Task brief: Reproduce, with no changes, the line that contains "зоны · каталог]" and all the lines that come after it in the records.

Record extracts:
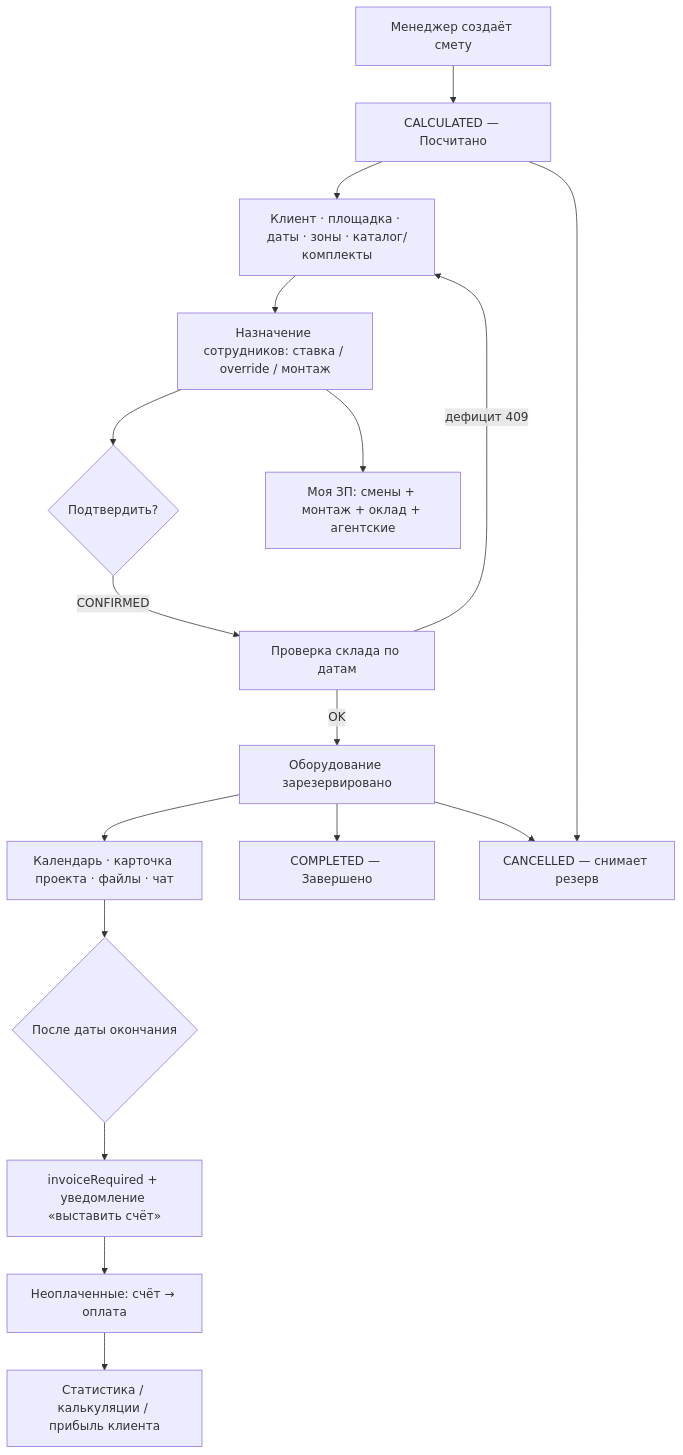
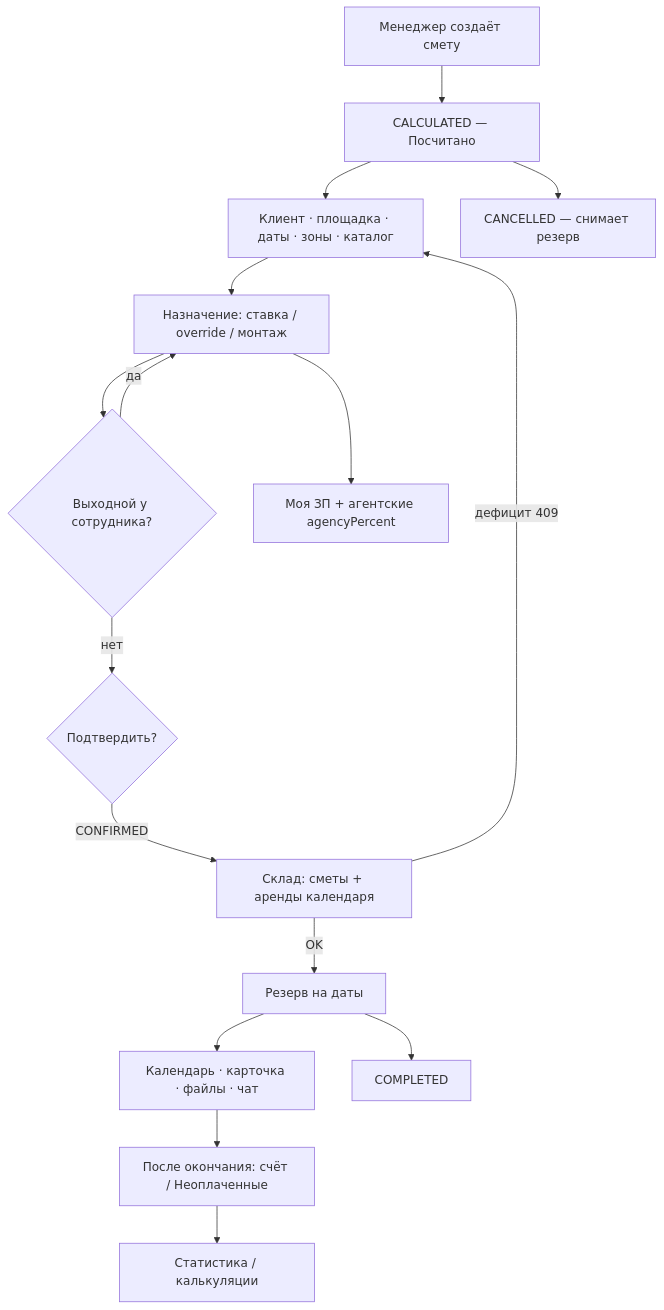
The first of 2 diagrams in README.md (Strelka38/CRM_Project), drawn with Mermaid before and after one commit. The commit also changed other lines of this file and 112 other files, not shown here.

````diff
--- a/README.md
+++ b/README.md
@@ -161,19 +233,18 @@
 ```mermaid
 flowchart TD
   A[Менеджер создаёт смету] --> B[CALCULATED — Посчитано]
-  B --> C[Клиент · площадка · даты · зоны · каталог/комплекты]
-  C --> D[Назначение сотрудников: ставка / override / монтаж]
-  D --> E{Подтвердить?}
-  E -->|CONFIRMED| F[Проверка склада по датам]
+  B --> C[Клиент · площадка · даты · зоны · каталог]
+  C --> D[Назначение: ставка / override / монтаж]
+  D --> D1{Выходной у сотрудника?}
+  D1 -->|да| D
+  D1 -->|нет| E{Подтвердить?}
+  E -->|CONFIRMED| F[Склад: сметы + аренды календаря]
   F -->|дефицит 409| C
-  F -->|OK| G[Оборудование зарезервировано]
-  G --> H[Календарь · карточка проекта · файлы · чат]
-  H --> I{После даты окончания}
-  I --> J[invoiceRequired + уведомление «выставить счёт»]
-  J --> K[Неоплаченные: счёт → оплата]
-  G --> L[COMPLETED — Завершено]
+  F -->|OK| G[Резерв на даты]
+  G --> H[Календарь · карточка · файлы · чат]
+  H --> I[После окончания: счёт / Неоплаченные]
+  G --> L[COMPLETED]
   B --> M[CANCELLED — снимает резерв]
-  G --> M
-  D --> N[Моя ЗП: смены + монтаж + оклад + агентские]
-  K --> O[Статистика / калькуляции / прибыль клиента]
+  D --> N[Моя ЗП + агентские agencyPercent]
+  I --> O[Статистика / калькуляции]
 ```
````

Answer space:
+  B --> C[Клиент · площадка · даты · зоны · каталог]
+  C --> D[Назначение: ставка / override / монтаж]
+  D --> D1{Выходной у сотрудника?}
+  D1 -->|да| D
+  D1 -->|нет| E{Подтвердить?}
+  E -->|CONFIRMED| F[Склад: сметы + аренды календаря]
   F -->|дефицит 409| C
-  F -->|OK| G[Оборудование зарезервировано]
-  G --> H[Календарь · карточка проекта · файлы · чат]
-  H --> I{После даты окончания}
-  I --> J[invoiceRequired + уведомление «выставить счёт»]
-  J --> K[Неоплаченные: счёт → оплата]
-  G --> L[COMPLETED — Завершено]
+  F -->|OK| G[Резерв на даты]
+  G --> H[Календарь · карточка · файлы · чат]
+  H --> I[После окончания: счёт / Неоплаченные]
+  G --> L[COMPLETED]
   B --> M[CANCELLED — снимает резерв]
-  G --> M
-  D --> N[Моя ЗП: смены + монтаж + оклад + агентские]
-  K --> O[Статистика / калькуляции / прибыль клиента]
+  D --> N[Моя ЗП + агентские agencyPercent]
+  I --> O[Статистика / калькуляции]
 ```
````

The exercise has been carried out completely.